'''

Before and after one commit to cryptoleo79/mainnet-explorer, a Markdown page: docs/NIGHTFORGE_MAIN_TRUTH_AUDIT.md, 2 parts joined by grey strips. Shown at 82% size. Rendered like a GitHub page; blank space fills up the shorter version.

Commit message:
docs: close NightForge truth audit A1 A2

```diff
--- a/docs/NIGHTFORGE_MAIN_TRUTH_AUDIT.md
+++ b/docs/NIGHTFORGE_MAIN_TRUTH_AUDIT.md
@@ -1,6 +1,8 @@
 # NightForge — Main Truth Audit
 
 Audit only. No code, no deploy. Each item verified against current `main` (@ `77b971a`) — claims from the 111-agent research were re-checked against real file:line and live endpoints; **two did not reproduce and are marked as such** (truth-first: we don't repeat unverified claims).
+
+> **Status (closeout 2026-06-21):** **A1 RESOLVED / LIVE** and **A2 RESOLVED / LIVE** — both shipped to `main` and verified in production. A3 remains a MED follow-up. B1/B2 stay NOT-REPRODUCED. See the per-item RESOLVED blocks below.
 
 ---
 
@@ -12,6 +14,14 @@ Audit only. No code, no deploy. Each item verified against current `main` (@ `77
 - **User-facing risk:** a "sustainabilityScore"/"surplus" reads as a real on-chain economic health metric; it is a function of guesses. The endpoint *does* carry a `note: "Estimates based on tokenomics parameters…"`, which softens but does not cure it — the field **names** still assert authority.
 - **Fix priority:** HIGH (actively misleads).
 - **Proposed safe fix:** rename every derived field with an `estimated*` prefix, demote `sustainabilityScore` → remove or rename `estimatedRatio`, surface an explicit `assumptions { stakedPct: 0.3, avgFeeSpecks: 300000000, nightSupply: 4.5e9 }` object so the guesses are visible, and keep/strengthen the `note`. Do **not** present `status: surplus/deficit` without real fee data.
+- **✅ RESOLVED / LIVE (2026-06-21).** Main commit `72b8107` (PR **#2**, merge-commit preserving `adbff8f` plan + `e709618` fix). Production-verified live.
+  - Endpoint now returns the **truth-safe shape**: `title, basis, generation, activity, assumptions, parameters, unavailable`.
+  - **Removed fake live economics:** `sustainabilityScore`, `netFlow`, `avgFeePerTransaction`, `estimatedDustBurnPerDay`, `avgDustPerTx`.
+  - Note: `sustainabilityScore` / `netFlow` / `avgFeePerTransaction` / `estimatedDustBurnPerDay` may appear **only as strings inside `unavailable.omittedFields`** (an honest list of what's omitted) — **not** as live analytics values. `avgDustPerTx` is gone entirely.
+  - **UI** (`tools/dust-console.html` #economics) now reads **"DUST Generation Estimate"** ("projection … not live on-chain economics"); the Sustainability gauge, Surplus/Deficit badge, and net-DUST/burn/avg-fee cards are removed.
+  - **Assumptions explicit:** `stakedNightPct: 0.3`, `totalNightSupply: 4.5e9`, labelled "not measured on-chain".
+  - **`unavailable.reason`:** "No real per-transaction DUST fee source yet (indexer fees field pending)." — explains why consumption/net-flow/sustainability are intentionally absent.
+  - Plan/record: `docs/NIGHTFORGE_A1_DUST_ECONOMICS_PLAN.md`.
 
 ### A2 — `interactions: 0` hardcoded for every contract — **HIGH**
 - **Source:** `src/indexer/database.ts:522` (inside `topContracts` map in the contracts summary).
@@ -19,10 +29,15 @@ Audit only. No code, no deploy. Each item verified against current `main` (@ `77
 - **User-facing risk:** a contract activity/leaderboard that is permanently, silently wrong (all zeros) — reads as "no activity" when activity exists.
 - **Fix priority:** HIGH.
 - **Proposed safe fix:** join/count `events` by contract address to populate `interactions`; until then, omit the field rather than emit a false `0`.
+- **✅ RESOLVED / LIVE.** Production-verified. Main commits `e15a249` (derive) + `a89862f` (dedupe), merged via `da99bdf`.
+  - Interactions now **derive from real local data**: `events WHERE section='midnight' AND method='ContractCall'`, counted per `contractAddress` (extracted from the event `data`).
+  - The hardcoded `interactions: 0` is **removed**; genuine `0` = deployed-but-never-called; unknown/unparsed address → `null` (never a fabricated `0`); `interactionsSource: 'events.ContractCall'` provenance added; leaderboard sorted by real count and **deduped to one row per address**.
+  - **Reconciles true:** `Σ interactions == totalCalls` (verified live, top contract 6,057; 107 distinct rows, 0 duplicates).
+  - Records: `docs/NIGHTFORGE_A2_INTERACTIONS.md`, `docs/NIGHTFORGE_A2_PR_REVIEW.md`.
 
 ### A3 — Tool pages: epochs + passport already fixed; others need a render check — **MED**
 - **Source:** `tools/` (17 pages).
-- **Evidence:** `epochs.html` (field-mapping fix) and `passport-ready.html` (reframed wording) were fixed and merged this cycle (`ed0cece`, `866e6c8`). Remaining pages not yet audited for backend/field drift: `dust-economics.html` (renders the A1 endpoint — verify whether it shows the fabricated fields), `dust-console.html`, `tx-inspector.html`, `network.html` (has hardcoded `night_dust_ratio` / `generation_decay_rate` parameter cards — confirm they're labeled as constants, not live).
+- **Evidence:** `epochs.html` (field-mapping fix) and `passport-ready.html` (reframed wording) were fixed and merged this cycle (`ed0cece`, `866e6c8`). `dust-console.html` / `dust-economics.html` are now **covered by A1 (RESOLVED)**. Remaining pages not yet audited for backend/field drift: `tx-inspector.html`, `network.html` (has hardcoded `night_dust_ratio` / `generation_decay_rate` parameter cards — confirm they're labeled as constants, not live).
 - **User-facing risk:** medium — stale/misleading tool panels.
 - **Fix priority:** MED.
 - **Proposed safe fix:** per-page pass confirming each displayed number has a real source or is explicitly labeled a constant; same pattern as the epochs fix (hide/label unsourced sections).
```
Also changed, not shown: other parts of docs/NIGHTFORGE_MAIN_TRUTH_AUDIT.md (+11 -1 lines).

'''

◆ **Task to carry out**
Your task is to extract all of the records exactly.

◆ **Task output**
Before and after one commit to cryptoleo79/mainnet-explorer, a Markdown page: docs/NIGHTFORGE_MAIN_TRUTH_AUDIT.md, 2 parts joined by grey strips. Shown at 82% size. Rendered like a GitHub page; blank space fills up the shorter version.

Commit message:
docs: close NightForge truth audit A1 A2

```diff
--- a/docs/NIGHTFORGE_MAIN_TRUTH_AUDIT.md
+++ b/docs/NIGHTFORGE_MAIN_TRUTH_AUDIT.md
@@ -1,6 +1,8 @@
 # NightForge — Main Truth Audit
 
 Audit only. No code, no deploy. Each item verified against current `main` (@ `77b971a`) — claims from the 111-agent research were re-checked against real file:line and live endpoints; **two did not reproduce and are marked as such** (truth-first: we don't repeat unverified claims).
+
+> **Status (closeout 2026-06-21):** **A1 RESOLVED / LIVE** and **A2 RESOLVED / LIVE** — both shipped to `main` and verified in production. A3 remains a MED follow-up. B1/B2 stay NOT-REPRODUCED. See the per-item RESOLVED blocks below.
 
 ---
 
@@ -12,6 +14,14 @@ Audit only. No code, no deploy. Each item verified against current `main` (@ `77
 - **User-facing risk:** a "sustainabilityScore"/"surplus" reads as a real on-chain economic health metric; it is a function of guesses. The endpoint *does* carry a `note: "Estimates based on tokenomics parameters…"`, which softens but does not cure it — the field **names** still assert authority.
 - **Fix priority:** HIGH (actively misleads).
 - **Proposed safe fix:** rename every derived field with an `estimated*` prefix, demote `sustainabilityScore` → remove or rename `estimatedRatio`, surface an explicit `assumptions { stakedPct: 0.3, avgFeeSpecks: 300000000, nightSupply: 4.5e9 }` object so the guesses are visible, and keep/strengthen the `note`. Do **not** present `status: surplus/deficit` without real fee data.
+- **✅ RESOLVED / LIVE (2026-06-21).** Main commit `72b8107` (PR **#2**, merge-commit preserving `adbff8f` plan + `e709618` fix). Production-verified live.
+  - Endpoint now returns the **truth-safe shape**: `title, basis, generation, activity, assumptions, parameters, unavailable`.
+  - **Removed fake live economics:** `sustainabilityScore`, `netFlow`, `avgFeePerTransaction`, `estimatedDustBurnPerDay`, `avgDustPerTx`.
+  - Note: `sustainabilityScore` / `netFlow` / `avgFeePerTransaction` / `estimatedDustBurnPerDay` may appear **only as strings inside `unavailable.omittedFields`** (an honest list of what's omitted) — **not** as live analytics values. `avgDustPerTx` is gone entirely.
+  - **UI** (`tools/dust-console.html` #economics) now reads **"DUST Generation Estimate"** ("projection … not live on-chain economics"); the Sustainability gauge, Surplus/Deficit badge, and net-DUST/burn/avg-fee cards are removed.
+  - **Assumptions explicit:** `stakedNightPct: 0.3`, `totalNightSupply: 4.5e9`, labelled "not measured on-chain".
+  - **`unavailable.reason`:** "No real per-transaction DUST fee source yet (indexer fees field pending)." — explains why consumption/net-flow/sustainability are intentionally absent.
+  - Plan/record: `docs/NIGHTFORGE_A1_DUST_ECONOMICS_PLAN.md`.
 
 ### A2 — `interactions: 0` hardcoded for every contract — **HIGH**
 - **Source:** `src/indexer/database.ts:522` (inside `topContracts` map in the contracts summary).
@@ -19,10 +29,15 @@ Audit only. No code, no deploy. Each item verified against current `main` (@ `77
 - **User-facing risk:** a contract activity/leaderboard that is permanently, silently wrong (all zeros) — reads as "no activity" when activity exists.
 - **Fix priority:** HIGH.
 - **Proposed safe fix:** join/count `events` by contract address to populate `interactions`; until then, omit the field rather than emit a false `0`.
+- **✅ RESOLVED / LIVE.** Production-verified. Main commits `e15a249` (derive) + `a89862f` (dedupe), merged via `da99bdf`.
+  - Interactions now **derive from real local data**: `events WHERE section='midnight' AND method='ContractCall'`, counted per `contractAddress` (extracted from the event `data`).
+  - The hardcoded `interactions: 0` is **removed**; genuine `0` = deployed-but-never-called; unknown/unparsed address → `null` (never a fabricated `0`); `interactionsSource: 'events.ContractCall'` provenance added; leaderboard sorted by real count and **deduped to one row per address**.
+  - **Reconciles true:** `Σ interactions == totalCalls` (verified live, top contract 6,057; 107 distinct rows, 0 duplicates).
+  - Records: `docs/NIGHTFORGE_A2_INTERACTIONS.md`, `docs/NIGHTFORGE_A2_PR_REVIEW.md`.
 
 ### A3 — Tool pages: epochs + passport already fixed; others need a render check — **MED**
 - **Source:** `tools/` (17 pages).
-- **Evidence:** `epochs.html` (field-mapping fix) and `passport-ready.html` (reframed wording) were fixed and merged this cycle (`ed0cece`, `866e6c8`). Remaining pages not yet audited for backend/field drift: `dust-economics.html` (renders the A1 endpoint — verify whether it shows the fabricated fields), `dust-console.html`, `tx-inspector.html`, `network.html` (has hardcoded `night_dust_ratio` / `generation_decay_rate` parameter cards — confirm they're labeled as constants, not live).
+- **Evidence:** `epochs.html` (field-mapping fix) and `passport-ready.html` (reframed wording) were fixed and merged this cycle (`ed0cece`, `866e6c8`). `dust-console.html` / `dust-economics.html` are now **covered by A1 (RESOLVED)**. Remaining pages not yet audited for backend/field drift: `tx-inspector.html`, `network.html` (has hardcoded `night_dust_ratio` / `generation_decay_rate` parameter cards — confirm they're labeled as constants, not live).
 - **User-facing risk:** medium — stale/misleading tool panels.
 - **Fix priority:** MED.
 - **Proposed safe fix:** per-page pass confirming each displayed number has a real source or is explicitly labeled a constant; same pattern as the epochs fix (hide/label unsourced sections).
```
Also changed, not shown: other parts of docs/NIGHTFORGE_MAIN_TRUTH_AUDIT.md (+11 -1 lines).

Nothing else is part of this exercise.